◆ PROBLEM STATEMENT
Find how many lines of the records hold the string "setCvr" and reply with only that total.

◆ DATASET CONTENT
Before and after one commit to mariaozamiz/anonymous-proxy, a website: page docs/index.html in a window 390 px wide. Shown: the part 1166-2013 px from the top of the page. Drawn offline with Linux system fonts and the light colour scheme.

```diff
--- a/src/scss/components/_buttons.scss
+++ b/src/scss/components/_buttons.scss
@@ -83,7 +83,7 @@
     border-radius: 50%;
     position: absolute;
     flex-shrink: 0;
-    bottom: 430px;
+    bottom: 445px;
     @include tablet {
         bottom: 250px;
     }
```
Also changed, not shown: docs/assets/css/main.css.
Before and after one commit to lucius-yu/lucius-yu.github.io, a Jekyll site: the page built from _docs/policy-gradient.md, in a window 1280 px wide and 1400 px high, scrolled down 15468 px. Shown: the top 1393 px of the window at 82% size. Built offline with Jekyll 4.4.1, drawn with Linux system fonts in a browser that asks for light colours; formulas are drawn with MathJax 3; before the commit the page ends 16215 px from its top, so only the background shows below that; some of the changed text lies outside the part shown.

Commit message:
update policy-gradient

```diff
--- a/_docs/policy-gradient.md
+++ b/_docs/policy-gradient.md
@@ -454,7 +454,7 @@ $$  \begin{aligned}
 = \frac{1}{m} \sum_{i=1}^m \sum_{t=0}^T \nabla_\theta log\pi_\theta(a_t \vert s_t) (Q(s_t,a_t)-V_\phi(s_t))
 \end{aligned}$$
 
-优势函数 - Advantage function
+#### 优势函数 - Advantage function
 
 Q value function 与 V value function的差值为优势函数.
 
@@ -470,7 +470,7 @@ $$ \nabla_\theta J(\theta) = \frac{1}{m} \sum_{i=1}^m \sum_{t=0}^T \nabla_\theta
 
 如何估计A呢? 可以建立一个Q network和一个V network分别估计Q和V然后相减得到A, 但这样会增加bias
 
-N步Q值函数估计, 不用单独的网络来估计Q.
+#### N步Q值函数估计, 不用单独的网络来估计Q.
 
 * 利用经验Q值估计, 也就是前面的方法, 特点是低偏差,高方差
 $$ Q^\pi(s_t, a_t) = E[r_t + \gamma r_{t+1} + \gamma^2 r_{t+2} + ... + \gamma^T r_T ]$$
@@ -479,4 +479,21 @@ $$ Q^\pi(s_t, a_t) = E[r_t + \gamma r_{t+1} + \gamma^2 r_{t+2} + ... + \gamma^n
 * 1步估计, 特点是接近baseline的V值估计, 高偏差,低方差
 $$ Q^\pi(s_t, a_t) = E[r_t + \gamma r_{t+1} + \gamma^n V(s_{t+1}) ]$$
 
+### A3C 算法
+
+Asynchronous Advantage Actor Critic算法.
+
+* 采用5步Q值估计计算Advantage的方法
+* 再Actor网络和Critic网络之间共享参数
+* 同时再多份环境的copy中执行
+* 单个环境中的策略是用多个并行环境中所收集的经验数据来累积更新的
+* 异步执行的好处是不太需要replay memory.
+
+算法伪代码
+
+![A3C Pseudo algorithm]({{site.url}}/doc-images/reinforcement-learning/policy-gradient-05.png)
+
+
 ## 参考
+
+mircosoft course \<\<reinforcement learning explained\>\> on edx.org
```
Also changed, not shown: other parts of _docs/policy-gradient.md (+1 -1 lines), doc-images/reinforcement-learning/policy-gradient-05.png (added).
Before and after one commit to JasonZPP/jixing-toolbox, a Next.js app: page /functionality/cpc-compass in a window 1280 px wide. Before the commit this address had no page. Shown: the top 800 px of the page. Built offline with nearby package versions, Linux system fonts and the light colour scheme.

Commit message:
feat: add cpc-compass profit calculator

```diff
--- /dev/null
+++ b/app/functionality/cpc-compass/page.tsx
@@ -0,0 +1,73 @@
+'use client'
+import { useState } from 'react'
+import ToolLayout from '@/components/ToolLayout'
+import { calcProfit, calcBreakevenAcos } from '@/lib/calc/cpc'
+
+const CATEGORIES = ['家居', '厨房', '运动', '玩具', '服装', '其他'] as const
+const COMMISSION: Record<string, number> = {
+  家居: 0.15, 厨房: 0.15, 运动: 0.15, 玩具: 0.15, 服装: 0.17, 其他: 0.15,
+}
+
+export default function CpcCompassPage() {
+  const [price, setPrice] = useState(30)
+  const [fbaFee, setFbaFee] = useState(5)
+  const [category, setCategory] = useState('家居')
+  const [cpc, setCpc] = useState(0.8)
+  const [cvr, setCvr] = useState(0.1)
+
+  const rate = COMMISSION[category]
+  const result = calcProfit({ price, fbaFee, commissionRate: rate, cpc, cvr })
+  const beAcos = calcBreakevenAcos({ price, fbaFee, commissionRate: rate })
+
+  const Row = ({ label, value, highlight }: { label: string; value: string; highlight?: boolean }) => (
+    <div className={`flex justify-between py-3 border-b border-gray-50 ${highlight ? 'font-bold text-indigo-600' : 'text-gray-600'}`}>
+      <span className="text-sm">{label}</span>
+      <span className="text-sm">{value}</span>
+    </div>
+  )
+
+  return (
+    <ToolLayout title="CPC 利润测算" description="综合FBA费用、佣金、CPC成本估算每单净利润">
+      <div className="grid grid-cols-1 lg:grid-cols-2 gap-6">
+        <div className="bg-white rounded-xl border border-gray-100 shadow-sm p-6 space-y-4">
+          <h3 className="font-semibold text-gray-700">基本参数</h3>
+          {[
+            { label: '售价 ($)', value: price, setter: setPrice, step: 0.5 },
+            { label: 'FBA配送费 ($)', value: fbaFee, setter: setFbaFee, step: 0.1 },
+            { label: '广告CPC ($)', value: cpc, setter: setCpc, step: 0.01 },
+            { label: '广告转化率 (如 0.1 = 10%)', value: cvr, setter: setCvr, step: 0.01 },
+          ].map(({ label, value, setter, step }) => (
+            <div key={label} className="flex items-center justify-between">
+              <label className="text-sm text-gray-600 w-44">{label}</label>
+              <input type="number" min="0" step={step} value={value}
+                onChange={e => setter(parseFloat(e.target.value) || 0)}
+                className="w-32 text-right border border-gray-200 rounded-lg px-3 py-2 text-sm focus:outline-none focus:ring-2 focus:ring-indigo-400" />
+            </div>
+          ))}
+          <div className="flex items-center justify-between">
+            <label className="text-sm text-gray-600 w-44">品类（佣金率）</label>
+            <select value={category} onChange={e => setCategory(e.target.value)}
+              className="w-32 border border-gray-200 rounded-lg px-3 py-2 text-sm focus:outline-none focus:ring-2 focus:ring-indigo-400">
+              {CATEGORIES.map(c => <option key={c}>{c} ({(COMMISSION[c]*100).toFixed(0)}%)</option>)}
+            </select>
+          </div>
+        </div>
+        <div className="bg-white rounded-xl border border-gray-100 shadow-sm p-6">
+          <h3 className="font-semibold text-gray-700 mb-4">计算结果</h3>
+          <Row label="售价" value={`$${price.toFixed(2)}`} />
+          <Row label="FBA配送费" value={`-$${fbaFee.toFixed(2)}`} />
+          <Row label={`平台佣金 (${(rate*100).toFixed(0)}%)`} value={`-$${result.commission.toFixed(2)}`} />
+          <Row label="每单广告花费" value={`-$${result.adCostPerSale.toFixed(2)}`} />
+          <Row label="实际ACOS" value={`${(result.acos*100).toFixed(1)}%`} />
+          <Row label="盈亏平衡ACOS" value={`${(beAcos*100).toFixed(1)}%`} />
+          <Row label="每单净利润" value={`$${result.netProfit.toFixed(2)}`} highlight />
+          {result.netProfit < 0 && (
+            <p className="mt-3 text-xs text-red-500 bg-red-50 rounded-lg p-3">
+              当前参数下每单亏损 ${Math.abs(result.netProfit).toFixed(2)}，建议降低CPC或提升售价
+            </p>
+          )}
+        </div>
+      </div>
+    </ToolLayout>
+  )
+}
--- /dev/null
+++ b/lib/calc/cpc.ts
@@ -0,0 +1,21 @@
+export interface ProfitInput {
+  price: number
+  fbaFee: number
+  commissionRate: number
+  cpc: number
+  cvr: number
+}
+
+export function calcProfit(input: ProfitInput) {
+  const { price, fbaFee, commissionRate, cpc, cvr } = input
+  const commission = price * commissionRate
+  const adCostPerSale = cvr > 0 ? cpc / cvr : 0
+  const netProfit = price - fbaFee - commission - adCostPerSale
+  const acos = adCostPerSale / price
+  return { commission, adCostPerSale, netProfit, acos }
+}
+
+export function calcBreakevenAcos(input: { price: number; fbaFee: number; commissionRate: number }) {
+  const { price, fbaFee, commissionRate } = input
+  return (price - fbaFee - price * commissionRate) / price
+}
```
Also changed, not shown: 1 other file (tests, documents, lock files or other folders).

◆ ANSWER TO THIS TASK
2